So, what’s the catch? It can be expensive to have a dedicated bookkeeper for your small business, especially if you’re just starting out.

But what if we told you there was an even better option?

Small Business Bookkeeping with Community Tax

Having access to a team of accountants and bookkeepers on hand whenever you need through a user-friendly, centralized online bookkeeping interface makes managing this part of your business easier than ever. That’s where Community Tax comes in.

We offer customized bookkeeping services for your small business, on your budget. From recording transactions and payroll to helping you with your small business taxes, our bookkeeping experts have you covered.

Since our services are tailored to your needs, we even offer packages where we can combine bookkeeping and accounting services to meet all of your businesses’ financial needs withone, easily manageable service.

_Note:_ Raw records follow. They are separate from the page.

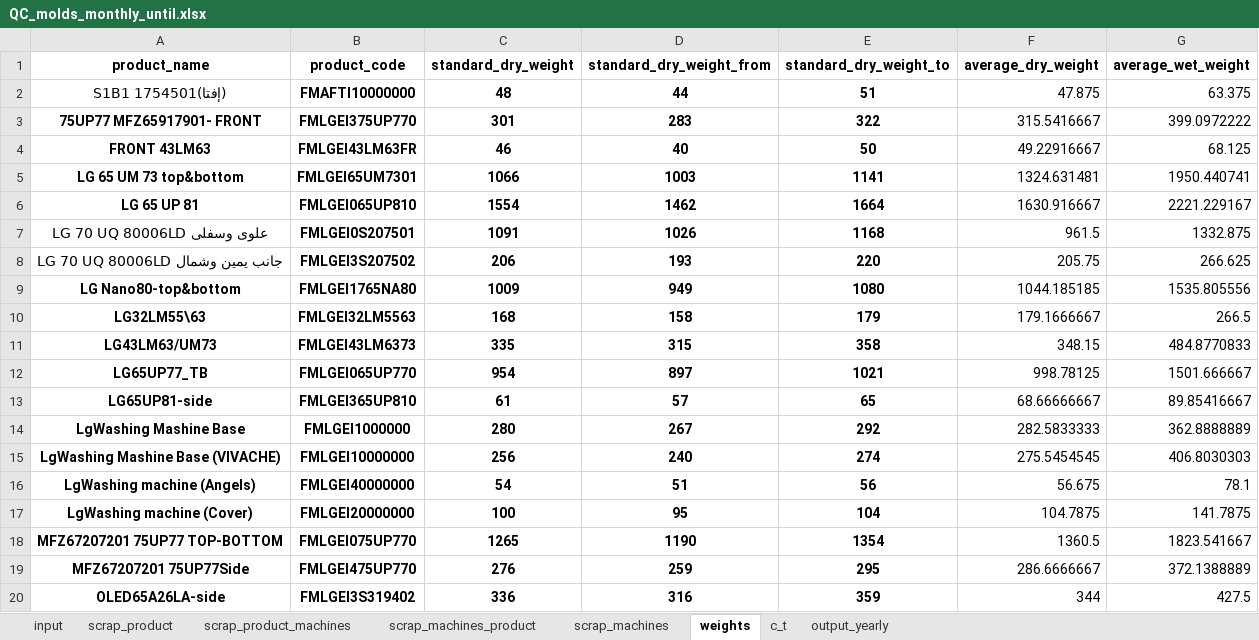
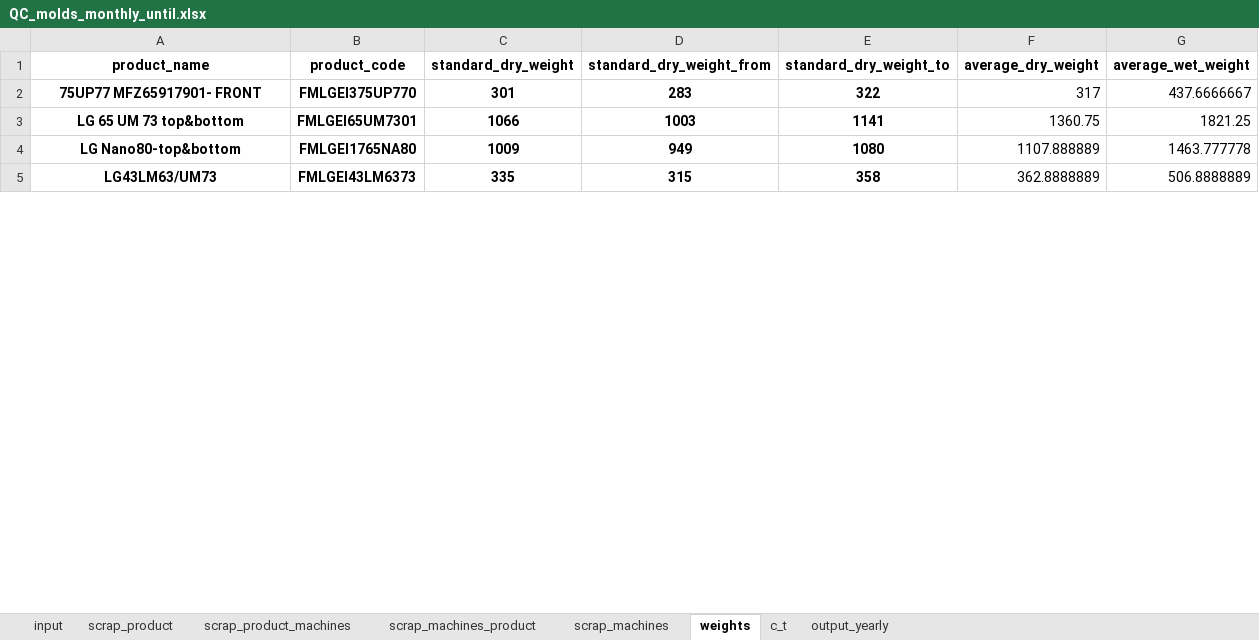
Before and after one commit to esmallah/data_assistant, an Excel workbook: apps/analysis/formats/QC_molds_monthly_until.xlsx, sheet weights, drawn as a sheet; only a part is shown; values as stored, in another font and other column widths than the file's, no borders; removed rows and columns are numbered as before the commit, all else as after; the diff covers the shown part only; the diff names each change by its address in the sheet, - before the commit and + after, or states it on an @@ line.

```diff
--- a/apps/analysis/formats/QC_molds_monthly_until.xlsx (sheet weights)
+++ b/apps/analysis/formats/QC_molds_monthly_until.xlsx (sheet weights)
-row 2: (إفتا)S1B1 1754501 | FMAFTI10000000 | 48 | 44 | 51 | 47.875 | 63.375
-F2 (average_dry_weight): 315.5416667
+F2 (average_dry_weight): 317
-G2 (average_wet_weight): 399.0972222
+G2 (average_wet_weight): 437.6666667
-row 4: FRONT 43LM63 | FMLGEI43LM63FR | 46 | 40 | 50 | 49.22916667 | 68.125
-F3 (average_dry_weight): 1324.631481
+F3 (average_dry_weight): 1360.75
-G3 (average_wet_weight): 1950.440741
+G3 (average_wet_weight): 1821.25
-row 6: LG 65 UP 81 | FMLGEI065UP810 | 1554 | 1462 | 1664 | 1630.916667 | 2221.229167
-row 7: LG 70 UQ 80006LD علوى وسفلى | FMLGEI0S207501 | 1091 | 1026 | 1168 | 961.5 | 1332.875
-row 8: LG 70 UQ 80006LD جانب يمين وشمال | FMLGEI3S207502 | 206 | 193 | 220 | 205.75 | 266.625
-F4 (average_dry_weight): 1044.185185
+F4 (average_dry_weight): 1107.888889
-G4 (average_wet_weight): 1535.805556
+G4 (average_wet_weight): 1463.777778
-row 10: LG32LM55\63 | FMLGEI32LM5563 | 168 | 158 | 179 | 179.1666667 | 266.5
-F5 (average_dry_weight): 348.15
+F5 (average_dry_weight): 362.8888889
-G5 (average_wet_weight): 484.8770833
+G5 (average_wet_weight): 506.8888889
-row 12: LG65UP77_TB | FMLGEI065UP770 | 954 | 897 | 1021 | 998.78125 | 1501.666667
-row 13: LG65UP81-side | FMLGEI365UP810 | 61 | 57 | 65 | 68.66666667 | 89.85416667
-row 14: LgWashing Mashine Base | FMLGEI1000000 | 280 | 267 | 292 | 282.5833333 | 362.8888889
-row 15: LgWashing Mashine Base (VIVACHE) | FMLGEI10000000 | 256 | 240 | 274 | 275.5454545 | 406.8030303
-row 16: LgWashing machine (Angels) | FMLGEI40000000 | 54 | 51 | 56 | 56.675 | 78.1
-row 17: LgWashing machine (Cover) | FMLGEI20000000 | 100 | 95 | 104 | 104.7875 | 141.7875
-row 18: MFZ67207201 75UP77 TOP-BOTTOM | FMLGEI075UP770 | 1265 | 1190 | 1354 | 1360.5 | 1823.541667
-row 19: MFZ67207201 75UP77Side | FMLGEI475UP770 | 276 | 259 | 295 | 286.6666667 | 372.1388889
-row 20: OLED65A26LA-side | FMLGEI3S319402 | 336 | 316 | 359 | 344 | 427.5
```
Also changed, not shown: 1 added row, 55 removed rows and 12 edited cells elsewhere in this sheet, sheet input, sheet scrap_product_machines, sheet scrap_machines_product, sheet output_yearly, sheet scrap_product, sheet c_t, 1 more sheet, apps/analysis/formats/QC_molds_daily_archive.xlsx, apps/analysis/formats/QC_molds_daily_summary.xlsx, 16 other files.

The Importance of Accounting for Your Business

So why exactly is it so important to understand how to make journal entries?

First off, journal entries are one of the fundamental aspects of proper financial reporting. Having a basic understanding of their function and how they are done can only benefit you as a business owner, even if you don’t plan to do them yourself.

Second, making journal entries allows you to keep track of the money coming and going out of your business so that you have a real-time understanding of the financial well-being of your company.

Is accounting really that important to your business?

Warren Buffett, now famously, described accounting as the “language of business”. In an interview with CNBC, he explained that “It’s a language all its own. Getting comfortable in a foreign language takes a little experience, a little study, early on, but it pays off big later on.” And it’s true. Understanding the accounting process, it’s significance, and your financial position is necessary as a small business owner.

This empowers you to:

  1. Make informed financial decisions.
  2. Be able to discuss your company’s financial position with current or potential investors and lenders.

Journal entries and accounting processes might seem like a small drop in the bucket in the grand scheme of things but they are critical. They’ll end up determining whether your company’s financial information is accurate. A fact that can’t be overestimated. Financial statements have the power to impact your business’s perceived and actual value. At the end of the day, you should always take your company’s accounting matters seriously.

Get Started with Your Business’s Bookkeeping

You’re off to the right start for handling your company’s bookkeeping. Making journal entries gets easier with practice. So don’t let the fact that there are different accounts to consider and sometimes a little math to do deter you from taking on the task yourself.

It might all sound like a lot. But, it’s really not as bad as it seems, especially with a team of experts by your side to help you with the day-to-day bookkeeping responsibilities.